The government will also top up the National Research Fund by S$500 million, to support innovation efforts, and the National Productivity Fund by another S$1 billion, to support industry transformation. "All in, we are putting aside S$2.4 billion over the next four years to implement the CFE strategies. This will be over and above the S$4.5 billion set aside last year for the Industry Transformation Programme," Heng said. 

Reactions were mixed. The Singapore Business Federation (SBF) said the Budget announcements this year were 'underwhelming' in terms of short-term measures, but welcomed the longer-term initiatives. The SBF said there is inadequate short-term support to lower business and compliance costs, although the business community has been communicating concerns on rising business costs for some time.

The association welcomed the medium to long-term measures in the areas of internationalisation, innovation and development of digital capabilities, which continue to pave the way for the future economy, however.

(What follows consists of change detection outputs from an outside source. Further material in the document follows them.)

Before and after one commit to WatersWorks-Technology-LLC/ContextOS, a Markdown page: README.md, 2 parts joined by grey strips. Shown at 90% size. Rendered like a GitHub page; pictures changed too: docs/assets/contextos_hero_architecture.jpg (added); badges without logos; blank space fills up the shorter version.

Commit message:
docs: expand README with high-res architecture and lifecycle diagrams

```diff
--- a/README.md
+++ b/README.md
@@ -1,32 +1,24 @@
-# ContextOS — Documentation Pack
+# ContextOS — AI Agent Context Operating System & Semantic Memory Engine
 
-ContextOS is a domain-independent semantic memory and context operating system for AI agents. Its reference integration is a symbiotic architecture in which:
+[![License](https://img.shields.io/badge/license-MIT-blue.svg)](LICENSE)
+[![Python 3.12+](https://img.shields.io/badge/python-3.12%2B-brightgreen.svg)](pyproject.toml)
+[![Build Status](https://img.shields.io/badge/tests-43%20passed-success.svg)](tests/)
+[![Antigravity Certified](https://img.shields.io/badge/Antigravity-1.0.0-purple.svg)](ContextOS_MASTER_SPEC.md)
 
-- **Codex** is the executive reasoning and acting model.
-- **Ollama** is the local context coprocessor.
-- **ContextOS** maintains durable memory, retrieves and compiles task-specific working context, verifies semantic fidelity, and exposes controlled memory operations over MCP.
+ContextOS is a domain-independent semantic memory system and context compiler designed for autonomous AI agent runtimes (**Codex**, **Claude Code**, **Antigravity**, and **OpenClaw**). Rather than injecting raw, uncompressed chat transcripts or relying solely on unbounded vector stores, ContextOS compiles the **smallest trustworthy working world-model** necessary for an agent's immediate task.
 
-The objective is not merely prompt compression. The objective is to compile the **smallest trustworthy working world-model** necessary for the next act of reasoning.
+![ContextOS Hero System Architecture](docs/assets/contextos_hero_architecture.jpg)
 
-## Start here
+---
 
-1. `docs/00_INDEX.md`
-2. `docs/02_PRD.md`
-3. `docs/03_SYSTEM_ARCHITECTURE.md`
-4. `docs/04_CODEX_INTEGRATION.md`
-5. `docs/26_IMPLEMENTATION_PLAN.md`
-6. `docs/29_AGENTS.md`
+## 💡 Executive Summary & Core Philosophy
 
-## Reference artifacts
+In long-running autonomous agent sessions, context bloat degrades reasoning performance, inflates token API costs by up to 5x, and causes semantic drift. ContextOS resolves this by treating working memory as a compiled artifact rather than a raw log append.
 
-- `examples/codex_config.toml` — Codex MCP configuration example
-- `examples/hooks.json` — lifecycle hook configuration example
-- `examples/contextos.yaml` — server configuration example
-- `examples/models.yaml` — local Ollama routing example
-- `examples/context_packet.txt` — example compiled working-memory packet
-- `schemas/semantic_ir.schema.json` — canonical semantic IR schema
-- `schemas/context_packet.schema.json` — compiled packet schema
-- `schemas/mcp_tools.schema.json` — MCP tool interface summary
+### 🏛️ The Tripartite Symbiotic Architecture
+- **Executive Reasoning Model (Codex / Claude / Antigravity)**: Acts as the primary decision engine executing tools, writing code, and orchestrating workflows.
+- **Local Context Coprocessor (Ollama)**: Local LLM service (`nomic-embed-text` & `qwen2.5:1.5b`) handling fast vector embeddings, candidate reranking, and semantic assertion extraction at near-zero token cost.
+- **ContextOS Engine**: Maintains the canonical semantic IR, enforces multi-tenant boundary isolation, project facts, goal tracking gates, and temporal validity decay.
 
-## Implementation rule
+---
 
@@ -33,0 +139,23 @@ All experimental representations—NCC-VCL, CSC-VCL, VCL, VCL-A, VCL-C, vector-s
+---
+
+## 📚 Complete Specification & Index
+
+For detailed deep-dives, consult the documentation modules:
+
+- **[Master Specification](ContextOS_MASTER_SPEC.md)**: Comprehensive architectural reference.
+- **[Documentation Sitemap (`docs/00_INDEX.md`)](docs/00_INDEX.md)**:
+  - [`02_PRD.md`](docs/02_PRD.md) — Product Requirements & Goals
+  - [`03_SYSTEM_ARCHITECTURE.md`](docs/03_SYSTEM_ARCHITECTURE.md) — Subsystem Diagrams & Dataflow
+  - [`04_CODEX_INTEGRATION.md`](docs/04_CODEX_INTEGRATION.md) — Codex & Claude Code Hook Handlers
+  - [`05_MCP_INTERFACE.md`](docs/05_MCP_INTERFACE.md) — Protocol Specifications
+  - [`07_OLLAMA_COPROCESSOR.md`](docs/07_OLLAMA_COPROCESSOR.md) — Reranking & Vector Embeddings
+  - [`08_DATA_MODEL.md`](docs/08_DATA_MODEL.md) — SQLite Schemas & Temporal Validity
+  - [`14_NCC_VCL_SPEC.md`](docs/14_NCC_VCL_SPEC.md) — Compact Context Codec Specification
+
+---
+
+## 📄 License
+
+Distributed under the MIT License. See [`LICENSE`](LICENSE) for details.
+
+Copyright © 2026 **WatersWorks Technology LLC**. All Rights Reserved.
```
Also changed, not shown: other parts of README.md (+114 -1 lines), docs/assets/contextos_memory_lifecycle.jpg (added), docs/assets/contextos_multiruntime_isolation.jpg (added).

“While it is comforting to know that this year’s Budget has a strong focus of preparing our SMEs for the future economy, the current business outlook remains challenging. The business community requires immediate stimulus. We hope to see more details shared at the Committee of Supply debate. The SME Committee will continue to provide the platform for government and businesses to work together to transform our industries,” said Lawrence Leow, Chairman of the SBF-led SME Committee.

“This year’s Budget on the short-term measures to help businesses fall short of our expectations. However, we are confident that the government is monitoring the situation very closely and will respond accordingly when the need arises. Also, SBF and the TACs look forward to working closely with the government on the implementation of the remaining 17 ITMs,” added SS Teo, Chairman, SBF.

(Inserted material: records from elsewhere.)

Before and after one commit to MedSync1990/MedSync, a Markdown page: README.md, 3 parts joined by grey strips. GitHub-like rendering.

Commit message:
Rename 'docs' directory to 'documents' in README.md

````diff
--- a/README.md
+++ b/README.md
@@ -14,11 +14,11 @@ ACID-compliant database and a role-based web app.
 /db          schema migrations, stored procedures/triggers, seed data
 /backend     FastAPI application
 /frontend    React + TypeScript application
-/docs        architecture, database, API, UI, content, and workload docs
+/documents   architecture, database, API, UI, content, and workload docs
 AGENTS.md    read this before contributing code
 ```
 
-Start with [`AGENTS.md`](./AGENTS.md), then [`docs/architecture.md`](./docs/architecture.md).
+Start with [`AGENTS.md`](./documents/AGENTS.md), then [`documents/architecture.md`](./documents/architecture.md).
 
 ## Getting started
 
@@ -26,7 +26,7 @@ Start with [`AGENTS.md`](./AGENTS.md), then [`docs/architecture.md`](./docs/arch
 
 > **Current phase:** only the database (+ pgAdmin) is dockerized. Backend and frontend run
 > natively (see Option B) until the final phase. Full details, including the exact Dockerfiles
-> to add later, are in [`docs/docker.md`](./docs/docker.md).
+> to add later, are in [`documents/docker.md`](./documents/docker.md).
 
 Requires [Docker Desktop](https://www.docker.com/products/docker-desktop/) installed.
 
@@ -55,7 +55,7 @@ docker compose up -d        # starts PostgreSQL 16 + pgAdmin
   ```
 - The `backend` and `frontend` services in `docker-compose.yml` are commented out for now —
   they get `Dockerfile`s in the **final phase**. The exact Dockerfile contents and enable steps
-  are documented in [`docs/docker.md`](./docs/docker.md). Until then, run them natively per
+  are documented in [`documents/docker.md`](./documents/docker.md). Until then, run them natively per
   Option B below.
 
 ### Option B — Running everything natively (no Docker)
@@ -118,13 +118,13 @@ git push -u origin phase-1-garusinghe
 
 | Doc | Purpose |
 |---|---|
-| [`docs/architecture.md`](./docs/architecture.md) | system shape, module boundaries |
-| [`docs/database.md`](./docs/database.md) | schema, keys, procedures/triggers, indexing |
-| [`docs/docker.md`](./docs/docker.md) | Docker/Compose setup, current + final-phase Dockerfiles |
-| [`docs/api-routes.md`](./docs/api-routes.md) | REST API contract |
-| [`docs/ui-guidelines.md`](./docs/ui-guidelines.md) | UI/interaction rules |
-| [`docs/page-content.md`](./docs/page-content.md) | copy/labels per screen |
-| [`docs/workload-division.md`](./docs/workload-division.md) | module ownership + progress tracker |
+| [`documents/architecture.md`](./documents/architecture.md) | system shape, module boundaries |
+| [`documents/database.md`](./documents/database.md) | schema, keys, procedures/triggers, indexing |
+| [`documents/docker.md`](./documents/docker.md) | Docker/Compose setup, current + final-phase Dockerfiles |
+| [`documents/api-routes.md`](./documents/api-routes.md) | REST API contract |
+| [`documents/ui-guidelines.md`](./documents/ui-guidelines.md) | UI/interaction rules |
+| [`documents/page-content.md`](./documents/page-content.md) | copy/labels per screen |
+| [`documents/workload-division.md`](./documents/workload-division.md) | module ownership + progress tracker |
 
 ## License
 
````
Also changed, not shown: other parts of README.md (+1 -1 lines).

Tom Beach, Country MD, Singapore, Telstra, commented that it is encouraging that the Budget announcement and CFE report seek to tackle the challenges which Telstra has also identified in recent research. Telstra's research showed that Singapore is a leader in Asia when it comes to the quality of its digital infrastructure, but also gaps in digital skills and digital partnerships.

"Reflecting the fact that digital skills are becoming central to business success and there is global competition for talent, initiatives to cultivate digital literacy in the workplace and link people with jobs, like the enhancements to the National Jobs Bank, are important. To be truly successful, Government programmes need to be complemented by the private sector continuing to actively train their staff to maximise the benefits from using the latest technologies," he said.

"In addition to training, government- and corporate-driven innovation hubs can also play a role in developing talent and opening up pathways for new businesses to emerge. To grow the country’s digital economy, we trust that Singapore will continue to pursue policies that make it easier for high-growth startups to base their operations here and export their innovative solutions globally."

Beach shared that Telstra believes an era of “co-corporation” is emerging. "Digital partnerships accelerate expansion into new markets and customer segments, facilitate the development of new products and services, and augment existing capabilities. With the newly announced Global Innovation Alliance, Singaporeans – through the Innovators Academy, Innovation Launchpads and Welcome Centres – can now formally gain overseas experience, build networks and collaborate with counterparts in other innovative cities," he said.


More details of the new or enhanced initiatives will be shared by the various ministries in charge at the Commitee of Supply debates, which are typically held soon after the Budget announcement.

Read the full Budget 2017 speech or watch the Budget 2017 delivery video (over 1.5 hours)

Hashtag: #SGBudget2017